What do the villagers want?

The villagers want to have places [buildings] for a school, a football ground, or a clinic. Nevertheless, some villagers from Ner Hpaw Hta village said, “If all of these buildings can only be built after the cliff has been destroyed, then let the cliff be. We do not want the buildings [to be built, if it requires the cliff to be destroyed].”

What is the villagers’ opinion on the project?

If they come to live [in the area], there will be a higher population, more motorbikes or cars. Some older people do not like it [being populated]. Some people said that only the road has been built and we [already] cannot sleep at night time as it is noisy. Some women said that if the cement factory is built, there would be no KNLA bases and they [the KNLA] would be driven out [of the area] because the Tatmadaw would come and build their camp. That is their opinion.

What do the villagers want [the project to be]?

The villagers will be very happy if the project is not implemented. They would be much happier if the [KNU] leaders came to tell them that the project had been stopped.

What more do you want to add regarding the cliff?

If there is no environmental destruction, and there is development for the villages, and it brings benefit for the villagers, we will agree to not only this cement factory [project] but also any projects to be carried out. However, I personally do not agree with this cement factory [project]. I personally object [to the project]. If they [our objections] are not successful and the project is allowed to be carried out, I will not stay in the village anymore. I will go to work in Thailand.

Do you want to add more?

One more thing that I would like to say is that we have formed a committee to [try to] suspend the project. The state level leaders and KNU leaders also help us to stop the project. We, the villagers, will try to stop the project.  We will also be happy if both sides of leaders [KNU and Burma/Myanmar government] help us to oppose the project. However, we worry that we will not be able to make them [the company] suspend the project. There are many other cliffs which they can do [mine] such as Lay Hpoh and A--- Loo cliffs. I think it is the best if they do not touch and conduct [mining] in Maw Lay Cliff. That is all.

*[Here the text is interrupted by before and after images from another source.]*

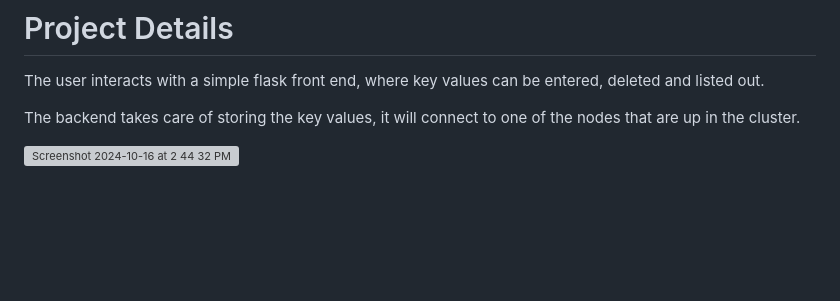
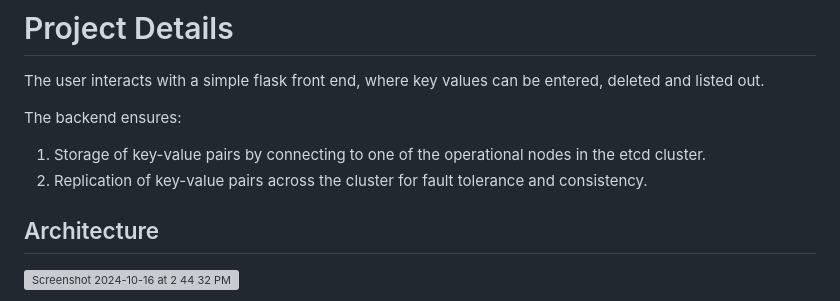
Before and after one commit to SarthakBhat22/Distributed-Key-Value-Store-using-etcd, a Markdown page: README.md, the part around the change. Rendered like a GitHub page; blank space fills up the shorter version; grey boxes are pictures that could not be loaded.

```diff
--- a/README.md
+++ b/README.md
@@ -6,8 +6,11 @@ It was done with a team of 4 for a Cloud Computing project at PES University.
 # Project Details
 The user interacts with a simple flask front end, where key values can be entered, deleted and listed out.<br />
 
-The backend takes care of storing the key values, it will connect to one of the nodes that are up in the cluster.
+The backend ensures:
+1. Storage of key-value pairs by connecting to one of the operational nodes in the etcd cluster.
+2. Replication of key-value pairs across the cluster for fault tolerance and consistency.
 
+## Architecture
 
 <img width="1126" alt="Screenshot 2024-10-16 at 2 44 32 PM" src="https://github.com/user-attachments/assets/37673271-2dc4-4cd3-8797-46528852d15a"><br />
 
```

[1] KHRG trains community members in southeastern Burma/Myanmar to document individual human rights abuses using a standardised reporting format; conduct interviews with other villagers; and write general updates on the situation in areas with which they are familiar. When conducting interviews, community members are trained to use loose question guidelines, but also to encourage interviewees to speak freely about recent events, raise issues that they consider to be important and share their opinions or perspectives on abuse and other local dynamics.

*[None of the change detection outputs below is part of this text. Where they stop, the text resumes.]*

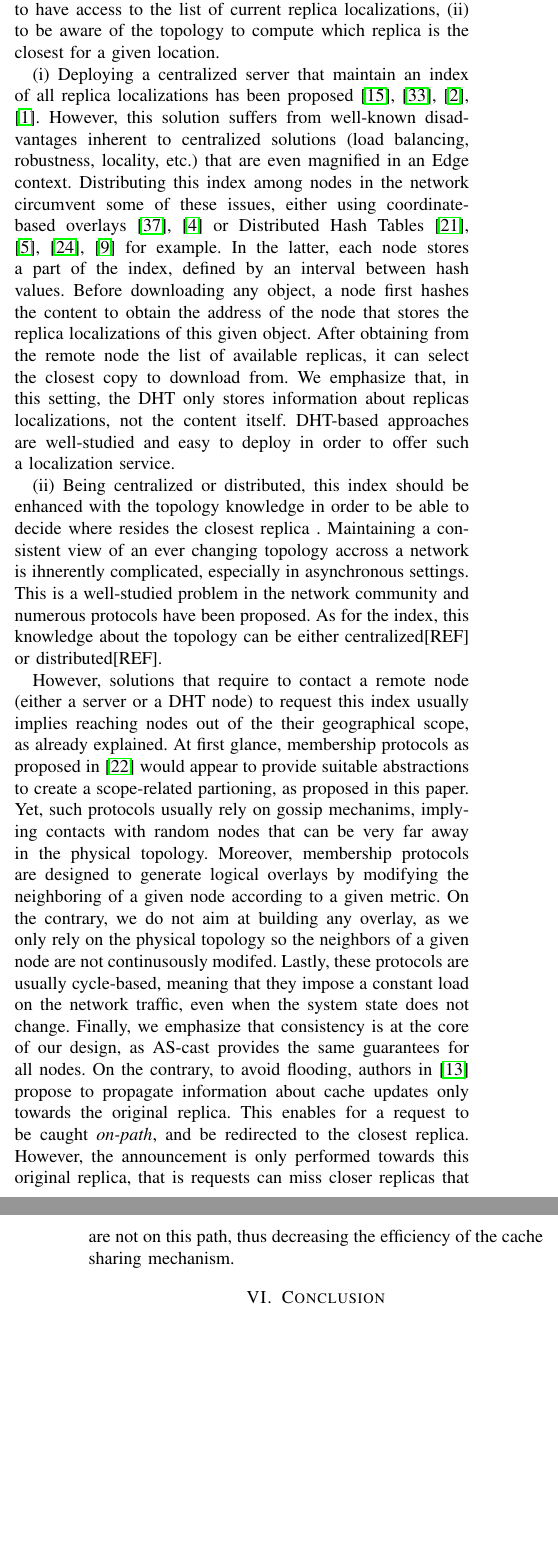
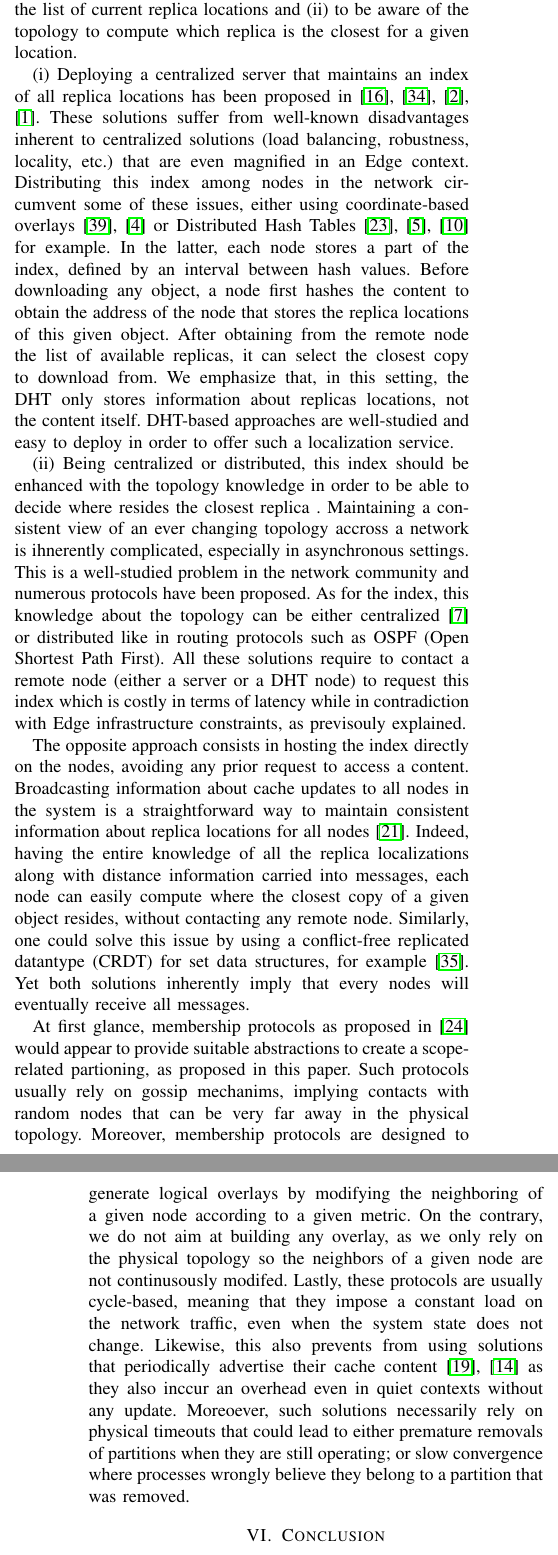
Before and after one commit to parchemins/paper-ascast-tex, a LaTeX paper (paper.tex, which reads input/related_work.tex): two parts of the columns of pages 9 and 10 of 11, joined at a grey line, cut so that both start at the same text, the shorter picture padded with empty space. Compiled offline with pdfLaTeX; a missing font is replaced by an installed copy or a similar font; a LaTeX package or settings file that is missing is left out.

Commit message:
rework related work

```diff
--- a/input/related_work.tex
+++ b/input/related_work.tex
@@ -1,23 +1,32 @@
 \section{Related Work}
 \label{sec:related_work}
+Content indexing in geo-distributed infrastructures has been studied through various approaches.
+Offering an indexing service which is either hosted by a centralized entity or distributed through nodes of the network has long been the predominant one. This mainly requires (i) to have access to the list of current replica locations and (ii) to be aware of the topology to compute which replica is the closest for a given location.
+
+(i) Deploying a centralized server that maintains an index of all replica locations has been proposed in~\cite{fogstore, p2p-alto, p2p-oracle, snamp}. These solutions suffer from well-known disadvantages inherent to centralized solutions (load balancing, robustness, locality, etc.) that are even magnified in an Edge context.
+Distributing this index among nodes in the network circumvent some of these issues, either using coordinate-based overlays~\cite{coin_19, voronet} or Distributed Hash Tables~\cite{squirrel, ipfs, mdht} for example. In the latter, each node stores a part of the index, defined by an interval between hash values.
+Before downloading any object, a node first
+hashes the content to obtain the address of the node that stores the replica locations of this given object. After obtaining from the remote node the list of available replicas, it can select the closest copy to download from. We emphasize that, in this setting, the DHT only stores information about replicas locations, not the content itself. DHT-based approaches are well-studied and easy to deploy in order to offer such a localization service.
 
 
-In the context of this paper, a content indexing service enables that for any content, every node is able to access its closest replica.
-Basically, offering such a service requires (i) to have access to the list of current replica localizations, (ii) to be aware of the topology to compute which replica is the closest for a given location.
-
-(i) Deploying a centralized server that maintain an index of all replica localizations has been proposed~\cite{fogstore, p2p-alto, p2p-oracle, snamp}. However, this solution suffers from well-known disadvantages inherent to centralized solutions (load balancing, robustness, locality, etc.) that are even magnified in an Edge context.
-Distributing this index among nodes in the network circumvent some of these issues, either using coordinate-based overlays~\cite{coin_19, voronet} or Distributed Hash Tables~\cite{squirrel, ipfs, dht-name-resolution, mdht} for example. In the latter, each node stores a part of the index, defined by an interval between hash values.
-Before downloading any object, a node first
-hashes the content to obtain the address of the node that stores the replica localizations of this given object. After obtaining from the remote node the list of available replicas, it can select the closest copy to download from. We emphasize that, in this setting, the DHT only stores information about replicas localizations, not the content itself. DHT-based approaches are well-studied and easy to deploy in order to offer such a localization service.
-
-(ii) Being centralized or distributed, this index should be enhanced with the topology knowledge in order to be able to decide where resides the closest replica . Maintaining a consistent view of an ever changing topology accross a network is ihnerently complicated, especially in asynchronous settings. This is a well-studied problem in the network community and numerous protocols have been proposed. As for the index, this knowledge about the topology can be either centralized[REF] or distributed[REF].
+(ii) Being centralized or distributed, this index should be enhanced with the topology knowledge in order to be able to decide where resides the closest replica . Maintaining a consistent view of an ever changing topology accross a network is ihnerently complicated, especially in asynchronous settings. This is a well-studied problem in the network community and numerous protocols have been proposed. As for the index, this knowledge about the topology can be either centralized~\cite{topology-discovery} or distributed like in routing protocols such as OSPF (Open Shortest Path First).
+All these solutions require to contact a remote node (either a server or a DHT node) to request this index
+which is costly in terms of latency while in contradiction with Edge infrastructure constraints, as previsouly explained.
 
 
-However, solutions that require to contact a remote node (either a server or a DHT node) to request this index usually implies reaching nodes out of the their geographical scope, as already explained.
-At first glance, membership protocols as proposed in~\cite{t-man} would appear to provide suitable abstractions to create a scope-related partioning, as proposed in this paper. Yet, such protocols usually rely on gossip mechanims, implying contacts with random nodes that can be very far away in the physical topology. Moreover, membership protocols are designed to generate logical overlays by modifying the neighboring of a given node according to a given metric.
-On the contrary, we do not aim at building any overlay, as we only rely on the physical topology so the neighbors of a given node are not continusously modifed. Lastly, these protocols are usually cycle-based, meaning that they impose a constant load on the network traffic, even when the system state does not change.
-Finally, we emphasize that consistency is at the core of our design, as \NAME provides the same guarantees for all nodes.
-On the contrary, to avoid flooding, authors in~\cite{opnl} propose to propagate information about cache updates only towards the original replica. This enables for a request to be caught \textit{on-path}, and be redirected to the closest replica. However, the announcement is only performed towards this original replica, that is requests can miss closer replicas that are not on this path, thus decreasing the efficiency of the cache sharing mechanism.
+The opposite approach consists in hosting the index directly on the nodes, avoiding any prior request to access a content.
+%This requires notifying nodes of replica creations and removals along with information about the evolving topology.
+Broadcasting information about cache updates to all nodes in the system is a straightforward way to maintain consistent information about replica locations for all nodes~\cite{nlsr}. Indeed, having the entire knowledge of all the replica localizations along with distance information carried into messages, each node can easily compute where the closest copy of a given object resides, without contacting any remote node.
+Similarly, one could solve this issue by using a conflict-free replicated datantype (CRDT) for set data structures, for example~\cite{shapiro2011crdts}. Yet both solutions inherently imply that every nodes will eventually receive all messages.
+
+
+At first glance, membership protocols as proposed in~\cite{t-man} would appear to provide suitable abstractions to create a scope-related partioning, as proposed in this paper. Such protocols usually rely on gossip mechanims, implying contacts with random nodes that can be very far away in the physical topology. Moreover, membership protocols are designed to generate logical overlays by modifying the neighboring of a given node according to a given metric.
+On the contrary, we do not aim at building any overlay, as we only rely on the physical topology so the neighbors of a given node are not continusously modifed. Lastly, these protocols are usually cycle-based, meaning that they impose a constant load on the network traffic, even when the system state does not change. Likewise, this also prevents from using solutions that periodically advertise their cache content~\cite{hemmati2015namebased, garcia-lopez} as they also inccur an overhead even in quiet contexts without any update.
+Moreoever, such solutions necessarily rely on physical timeouts that could lead to either premature removals of partitions when they are still operating; or slow convergence where processes wrongly believe they belong to a partition that was removed.
+
+
+%Finally, we emphasize that consistency is at the core of our design, as \NAME provides the same guarantees for all nodes.
+%On the contrary, to avoid flooding, authors in~\cite{opnl} propose to propagate information about cache updates only towards the original replica. This enables for a request to be caught \textit{on-path}, and be redirected to the closest replica. However, the announcement is only performed towards this original replica, that is requests can miss closer replicas that are not on this path, thus decreasing the efficiency of the cache sharing mechanism.
 
 %AVK: This should go where we explain the DEL, as this is really specific...
 %One could also solve this issue by removing partitions that were not advertised for a defined time~\cite{hemmati2015namebased, garcia-lopez}.
```
Also changed, not shown: bibliographie.bib (+10 -0 lines).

[2] In order to increase the transparency of KHRG methodology and more directly communicate the experiences and perspectives of villagers in southeastern Burma/Myanmar, KHRG aims to make all field information received available on the KHRG website once it has been processed and translated, subject only to security considerations. For additional reports categorised by Type, Issue, Location and Year, please see the Related Readings component following each report on KHRG’s website.

[3] The Karen National Liberation Army is the armed wing of the Karen National Union (KNU) which is the main Karen group opposing the government.

[4] For more information regarding the Maw Lay Cliff (also known as Min Lwin mountain) stone mining for cement project see “Thaton Situation Update: Thaton Township, January to June 2015”, KHRG, January 2016, “Thaton Field Report: January to December 2015,” KHRG, August 2016, and  “Thaton Interview: U A---, 2016,” KHRG, May 2016.

[5] For more information on this company, see, “Thaton Situation Update: Thaton Township, April 2014,” KHRG, January 2015, “Residents call on KNU to scrap contentious cement factory plans,” Karen News, June 2017.

[6] The Karen National Union (KNU) is the main Karen group opposing the government.

[7] All conversion estimates for the kyat in this report are based on the October 4th 2017 official market rate of 1363 kyat to US $1.